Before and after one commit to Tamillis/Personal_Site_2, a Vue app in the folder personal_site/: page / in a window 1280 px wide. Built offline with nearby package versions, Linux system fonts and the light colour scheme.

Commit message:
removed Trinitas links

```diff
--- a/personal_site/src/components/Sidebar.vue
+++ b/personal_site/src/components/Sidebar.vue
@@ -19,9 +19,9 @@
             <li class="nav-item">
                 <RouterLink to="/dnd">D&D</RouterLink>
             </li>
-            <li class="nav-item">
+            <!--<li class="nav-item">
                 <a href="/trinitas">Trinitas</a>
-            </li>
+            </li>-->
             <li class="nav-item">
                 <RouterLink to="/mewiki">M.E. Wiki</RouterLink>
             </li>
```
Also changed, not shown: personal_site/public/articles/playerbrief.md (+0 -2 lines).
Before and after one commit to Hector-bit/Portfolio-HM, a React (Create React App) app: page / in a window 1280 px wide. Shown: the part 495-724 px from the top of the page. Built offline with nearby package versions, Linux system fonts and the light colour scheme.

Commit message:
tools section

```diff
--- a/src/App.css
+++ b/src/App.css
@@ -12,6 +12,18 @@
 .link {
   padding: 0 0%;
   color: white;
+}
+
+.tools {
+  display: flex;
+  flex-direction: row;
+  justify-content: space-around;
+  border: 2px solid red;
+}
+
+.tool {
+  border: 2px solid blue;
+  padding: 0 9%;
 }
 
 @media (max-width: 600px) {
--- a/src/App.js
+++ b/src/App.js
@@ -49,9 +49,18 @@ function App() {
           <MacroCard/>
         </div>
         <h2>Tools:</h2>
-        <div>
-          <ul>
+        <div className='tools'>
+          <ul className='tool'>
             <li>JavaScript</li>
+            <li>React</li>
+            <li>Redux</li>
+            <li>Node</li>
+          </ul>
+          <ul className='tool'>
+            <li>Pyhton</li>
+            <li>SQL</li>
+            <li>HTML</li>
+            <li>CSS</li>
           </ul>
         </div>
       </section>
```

★ ★ ★ ★ ★

• PROBLEM: Please reproduce each entry above exactly as it reads.

• ANSWER TO THIS EXERCISE:
Before and after one commit to Tamillis/Personal_Site_2, a Vue app in the folder personal_site/: page / in a window 1280 px wide. Built offline with nearby package versions, Linux system fonts and the light colour scheme.

Commit message:
removed Trinitas links

```diff
--- a/personal_site/src/components/Sidebar.vue
+++ b/personal_site/src/components/Sidebar.vue
@@ -19,9 +19,9 @@
             <li class="nav-item">
                 <RouterLink to="/dnd">D&D</RouterLink>
             </li>
-            <li class="nav-item">
+            <!--<li class="nav-item">
                 <a href="/trinitas">Trinitas</a>
-            </li>
+            </li>-->
             <li class="nav-item">
                 <RouterLink to="/mewiki">M.E. Wiki</RouterLink>
             </li>
```
Also changed, not shown: personal_site/public/articles/playerbrief.md (+0 -2 lines).
Before and after one commit to Hector-bit/Portfolio-HM, a React (Create React App) app: page / in a window 1280 px wide. Shown: the part 495-724 px from the top of the page. Built offline with nearby package versions, Linux system fonts and the light colour scheme.

Commit message:
tools section

```diff
--- a/src/App.css
+++ b/src/App.css
@@ -12,6 +12,18 @@
 .link {
   padding: 0 0%;
   color: white;
+}
+
+.tools {
+  display: flex;
+  flex-direction: row;
+  justify-content: space-around;
+  border: 2px solid red;
+}
+
+.tool {
+  border: 2px solid blue;
+  padding: 0 9%;
 }
 
 @media (max-width: 600px) {
--- a/src/App.js
+++ b/src/App.js
@@ -49,9 +49,18 @@ function App() {
           <MacroCard/>
         </div>
         <h2>Tools:</h2>
-        <div>
-          <ul>
+        <div className='tools'>
+          <ul className='tool'>
             <li>JavaScript</li>
+            <li>React</li>
+            <li>Redux</li>
+            <li>Node</li>
+          </ul>
+          <ul className='tool'>
+            <li>Pyhton</li>
+            <li>SQL</li>
+            <li>HTML</li>
+            <li>CSS</li>
           </ul>
         </div>
       </section>
```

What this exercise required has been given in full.